(Beginning of Extracted entries)

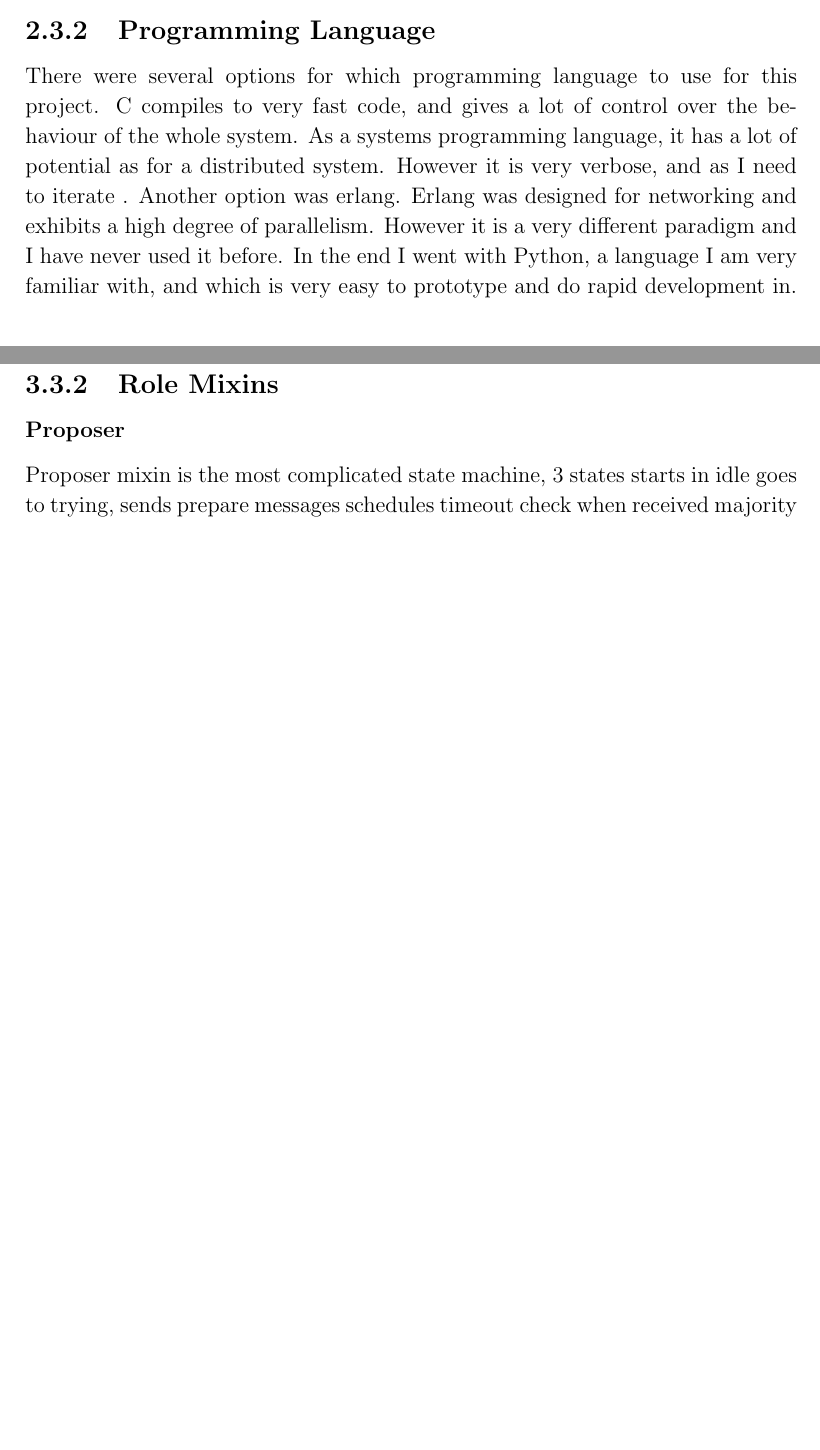
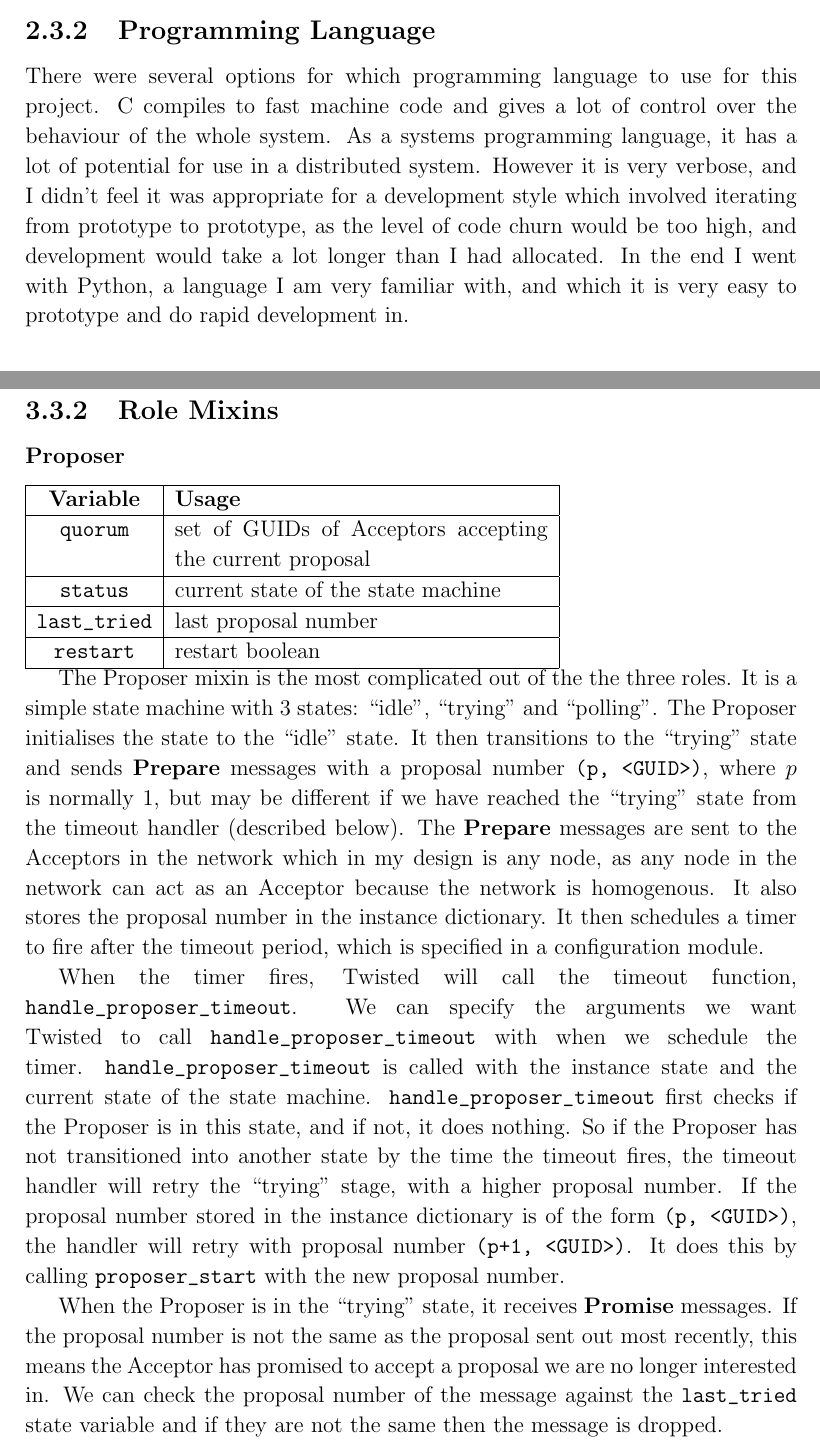
Before and after one commit to ctshepherd/dissertation, a LaTeX thesis (diss/diss.tex): two parts of pages 27 and 37 of 55, joined at a grey line, cut so that both start at the same text, the shorter picture padded with empty space. Compiled offline with pdfLaTeX.

Commit message:
Add some more explaination of how Proposer works to diss

```diff
--- a/diss/diss.tex
+++ b/diss/diss.tex
@@ -714,12 +713,12 @@ familiarity with it.
 \subsection{Programming Language}
 
 There were several options for which programming language to use for this project. C compiles to
-very fast code, and gives a lot of control over the behaviour of the whole system. As a systems
-programming language, it has a lot of potential as for a distributed system. However it is
-very verbose, and as I need to iterate . Another option was erlang. Erlang was designed for networking and exhibits a high
-degree of parallelism. However it is a very different paradigm and I have never used it before.
-In the end I went with Python, a language I am very familiar with, and which is very easy to
-prototype and do rapid development in.
+fast machine code and gives a lot of control over the behaviour of the whole system. As a systems
+programming language, it has a lot of potential for use in a distributed system. However it is very
+verbose, and I didn't feel it was appropriate for a development style which involved iterating
+from prototype to prototype, as the level of code churn would be too high, and development would
+take a lot longer than I had allocated. In the end I went with Python, a language I am very
+familiar with, and which it is very easy to prototype and do rapid development in.
 
 \section{Requirements Analysis}
 
@@ -1006,11 +1005,47 @@ implemented encapsulated in the mixin class.
 
 \subsubsection{Proposer}
 
-Proposer mixin is the most complicated
-state machine, 3 states
-starts in idle
-goes to trying, sends prepare messages
-schedules timeout check
+% XXX: Should this be psuedo code?
+% XXX: state diagram
+% XXX: variables saved in instance state?
+
+\begin{tabular}{ | c | p{7cm} | }
+  \hline
+  {\bf Variable} & {\bf Usage} \\ \hline
+  \verb+quorum+ & set of GUIDs of Acceptors accepting the current proposal \\ \hline
+  \verb+status+ & current state of the state machine \\ \hline
+  \verb+last_tried+ & last proposal number \\ \hline
+  \verb+restart+ & restart boolean \\ \hline
+\end{tabular}
+
+The Proposer mixin is the most complicated out of the the three roles. It is a simple state
+machine with 3 states: ``idle'', ``trying'' and ``polling''. The Proposer initialises the state to
+the ``idle'' state. It then transitions to the ``trying'' state and sends \msg{Prepare} messages
+with a proposal number \verb+(p, <GUID>)+, where $p$ is normally 1, but may be different if we
+have reached the ``trying'' state from the timeout handler (described below). The \msg{Prepare}
+messages are sent to the Acceptors in the network which in my design is any node, as any node in
+the network can act as an Acceptor because the network is homogenous. It also stores the proposal
+number in the instance dictionary. It then schedules a timer to fire after the timeout period,
+which is specified in a configuration module.
+
+When the timer fires, Twisted will call the timeout function, \verb+handle_proposer_timeout+. We
+can specify the arguments we want Twisted to call \verb+handle_proposer_timeout+ with when we
+schedule the timer. \verb+handle_proposer_timeout+ is called with the instance state and the
+current state of the state machine. \verb+handle_proposer_timeout+ first checks if the Proposer is
+in this state, and if not, it does nothing. So if the Proposer has not transitioned into another
+state by the time the timeout fires, the timeout handler will retry the ``trying'' stage, with a
+higher proposal number. If the proposal number stored in the instance dictionary is of the form
+\verb+(p, <GUID>)+, the handler will retry with proposal number \verb$(p+1, <GUID>)$. It does this
+by calling \verb+proposer_start+ with the new proposal number.
+
+When the Proposer is in the ``trying'' state, it receives \msg{Promise} messages. If the proposal
+number is not the same as the proposal sent out most recently, this means the Acceptor has
+promised to accept a proposal we are no longer interested in. We can check the proposal number of
+the message against the \verb+last_tried+ state variable and if they are not the same then the
+message is dropped.
+
+
+
 when received majority promises - set status to polling
 checks whether anyone already requested value
 if yes - restart instance (can also not care, and just want to find out - NOP if no-one did but
```
Also changed, not shown: diss/diss.tex (20 more changed lines).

(End of Extracted entries)

§ Work order:
The output has to match the data above line for line, except that pictures are dropped.

§ Exercise result:
Before and after one commit to ctshepherd/dissertation, a LaTeX thesis (diss/diss.tex): two parts of pages 27 and 37 of 55, joined at a grey line, cut so that both start at the same text, the shorter picture padded with empty space. Compiled offline with pdfLaTeX.

Commit message:
Add some more explaination of how Proposer works to diss

```diff
--- a/diss/diss.tex
+++ b/diss/diss.tex
@@ -714,12 +713,12 @@ familiarity with it.
 \subsection{Programming Language}
 
 There were several options for which programming language to use for this project. C compiles to
-very fast code, and gives a lot of control over the behaviour of the whole system. As a systems
-programming language, it has a lot of potential as for a distributed system. However it is
-very verbose, and as I need to iterate . Another option was erlang. Erlang was designed for networking and exhibits a high
-degree of parallelism. However it is a very different paradigm and I have never used it before.
-In the end I went with Python, a language I am very familiar with, and which is very easy to
-prototype and do rapid development in.
+fast machine code and gives a lot of control over the behaviour of the whole system. As a systems
+programming language, it has a lot of potential for use in a distributed system. However it is very
+verbose, and I didn't feel it was appropriate for a development style which involved iterating
+from prototype to prototype, as the level of code churn would be too high, and development would
+take a lot longer than I had allocated. In the end I went with Python, a language I am very
+familiar with, and which it is very easy to prototype and do rapid development in.
 
 \section{Requirements Analysis}
 
@@ -1006,11 +1005,47 @@ implemented encapsulated in the mixin class.
 
 \subsubsection{Proposer}
 
-Proposer mixin is the most complicated
-state machine, 3 states
-starts in idle
-goes to trying, sends prepare messages
-schedules timeout check
+% XXX: Should this be psuedo code?
+% XXX: state diagram
+% XXX: variables saved in instance state?
+
+\begin{tabular}{ | c | p{7cm} | }
+  \hline
+  {\bf Variable} & {\bf Usage} \\ \hline
+  \verb+quorum+ & set of GUIDs of Acceptors accepting the current proposal \\ \hline
+  \verb+status+ & current state of the state machine \\ \hline
+  \verb+last_tried+ & last proposal number \\ \hline
+  \verb+restart+ & restart boolean \\ \hline
+\end{tabular}
+
+The Proposer mixin is the most complicated out of the the three roles. It is a simple state
+machine with 3 states: ``idle'', ``trying'' and ``polling''. The Proposer initialises the state to
+the ``idle'' state. It then transitions to the ``trying'' state and sends \msg{Prepare} messages
+with a proposal number \verb+(p, <GUID>)+, where $p$ is normally 1, but may be different if we
+have reached the ``trying'' state from the timeout handler (described below). The \msg{Prepare}
+messages are sent to the Acceptors in the network which in my design is any node, as any node in
+the network can act as an Acceptor because the network is homogenous. It also stores the proposal
+number in the instance dictionary. It then schedules a timer to fire after the timeout period,
+which is specified in a configuration module.
+
+When the timer fires, Twisted will call the timeout function, \verb+handle_proposer_timeout+. We
+can specify the arguments we want Twisted to call \verb+handle_proposer_timeout+ with when we
+schedule the timer. \verb+handle_proposer_timeout+ is called with the instance state and the
+current state of the state machine. \verb+handle_proposer_timeout+ first checks if the Proposer is
+in this state, and if not, it does nothing. So if the Proposer has not transitioned into another
+state by the time the timeout fires, the timeout handler will retry the ``trying'' stage, with a
+higher proposal number. If the proposal number stored in the instance dictionary is of the form
+\verb+(p, <GUID>)+, the handler will retry with proposal number \verb$(p+1, <GUID>)$. It does this
+by calling \verb+proposer_start+ with the new proposal number.
+
+When the Proposer is in the ``trying'' state, it receives \msg{Promise} messages. If the proposal
+number is not the same as the proposal sent out most recently, this means the Acceptor has
+promised to accept a proposal we are no longer interested in. We can check the proposal number of
+the message against the \verb+last_tried+ state variable and if they are not the same then the
+message is dropped.
+
+
+
 when received majority promises - set status to polling
 checks whether anyone already requested value
 if yes - restart instance (can also not care, and just want to find out - NOP if no-one did but
```
Also changed, not shown: diss/diss.tex (20 more changed lines).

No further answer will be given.